Only at Brevard Zoo can you take a kayaking safari through the wilderness or experience the magic of feeding gentle giraffe or coming in contact with a colossal rhino. Enjoy Florida's weather in the comfort of our shaded boardwalk, surrounded by wildlife, or splash into our play lagoon!
The nonprofit Lowry Park Zoo has more than 1,500 animals living on nearly 60 acres of land. One way the Zoo maintains its animal habitats and conservation programs is to hold the annual ZooBoo fundraiser each fall, welcoming families for a slew of Halloween-themed attractions. The event’s spooky theme is evident upon arrival, as the Zoo’s walkways are filled with costumed youngsters. Haunted houses await to elicit giggles, gasps, or shrieks, and parents can easily determine which haunts are appropriate for their brood by consulting the Zoo's skull rating, which designates the scary level of each event, ranging from "all ages" to "scary to the extreme". Admission also includes free unlimited spins on rides such as the Batty Bumper Boats or Scary-Go-Round Carousel. After visiting with some of the Zoo's creepiest residents at the Flying Fox Bat House and Creepy Crawlers Lane, kids and adults can take in the dazzling light displays at the Little Beasties Bungalow or take a break and fill up on seasonal snacks at one of several concessions areas.

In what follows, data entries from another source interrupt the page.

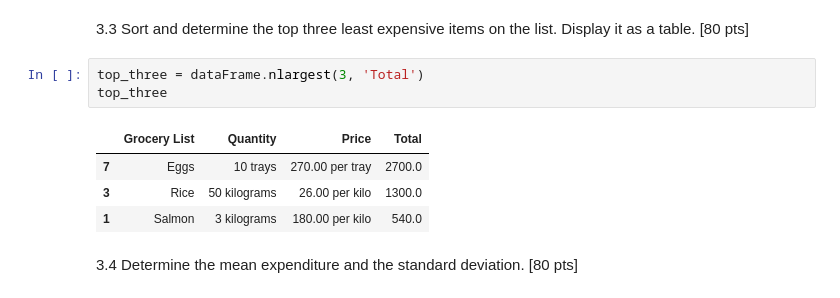
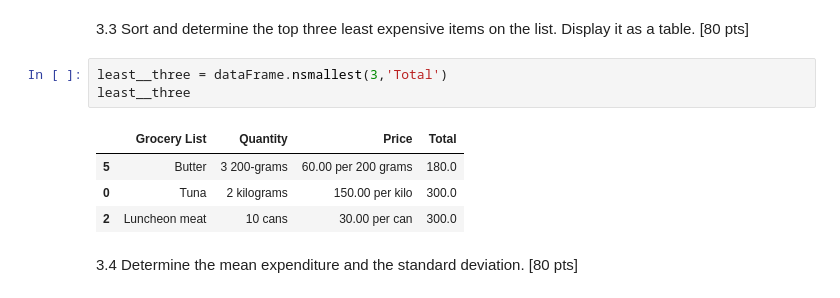
Before and after one commit to cjfaeldonea/DSS-DataChallenge_1, a Jupyter notebook: C1-UPDSS-TEAM 6.ipynb, the cells around one changed output. Saved outputs shown, nothing was run; the diff lists cells and outputs as text.

```diff
--- a/C1-UPDSS-TEAM 6.ipynb
+++ b/C1-UPDSS-TEAM 6.ipynb
@@ -78,13 +72,13 @@ sorted_df
 3.3 Sort and determine the top three least expensive items on the list. Display it as a table.
 [80 pts]
 # %%
-top_three = dataFrame.nlargest(3, 'Total')
-top_three
+least__three = dataFrame.nsmallest(3,'Total')
+least__three
 # %% [output]
 |  | Grocery List | Quantity | Price | Total |
-| 7 | Eggs | 10 trays | 270.00 per tray | 2700.0 |
-| 3 | Rice | 50 kilograms | 26.00 per kilo | 1300.0 |
-| 1 | Salmon | 3 kilograms | 180.00 per kilo | 540.0 |
+| 5 | Butter | 3 200-grams | 60.00 per 200 grams | 180.0 |
+| 0 | Tuna | 2 kilograms | 150.00 per kilo | 300.0 |
+| 2 | Luncheon meat | 10 cans | 30.00 per can | 300.0 |
 # %% [markdown]
 3.4 Determine the mean expenditure and the standard deviation. [80 pts]
 # %%
```
Also changed, not shown: parts of 2 cells of this notebook.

Constructed in 1886, the residence now known as Haunted Grimm House sheltered the Grimm family funeral business until a triad of unfortunate events—the stock-market crash, a Grimm son's gradual descent into insanity, and a murderous butler—brought the clan to a macabre end. Nearly 100 years after the house's construction, the Old Town council⎯afraid to tear the building down lest they rouse wrathful spirits⎯decided to open the two-story home for tours.
…Or so visitors to Haunted Grimm House are told before embarking on 10- to 15-minute treks through the spooky structure's more than 4,000 square feet. Via winding corridors, patrons peek into the Victorian-style dwelling's 20 rooms, which claim to teem with ghouls, monsters, and chiropractors extracting the chills from spines.
Ugmo the cow and Elmer the water buffalo live on the Green Meadows Farm acreage along with a small village of 300 animals, including pigs, sheep, goats, rabbits, donkeys, and other barnyard citizens. Orlando's family-oriented petting farm lets youngsters ride ponies, milk cows, feed goats and sheep, take a hay ride, and participate in other seasonally varied activities offered 363 days a year. During the summer months, guests can find comfort under hundreds of oak trees, which populate the farm's entire visitor area.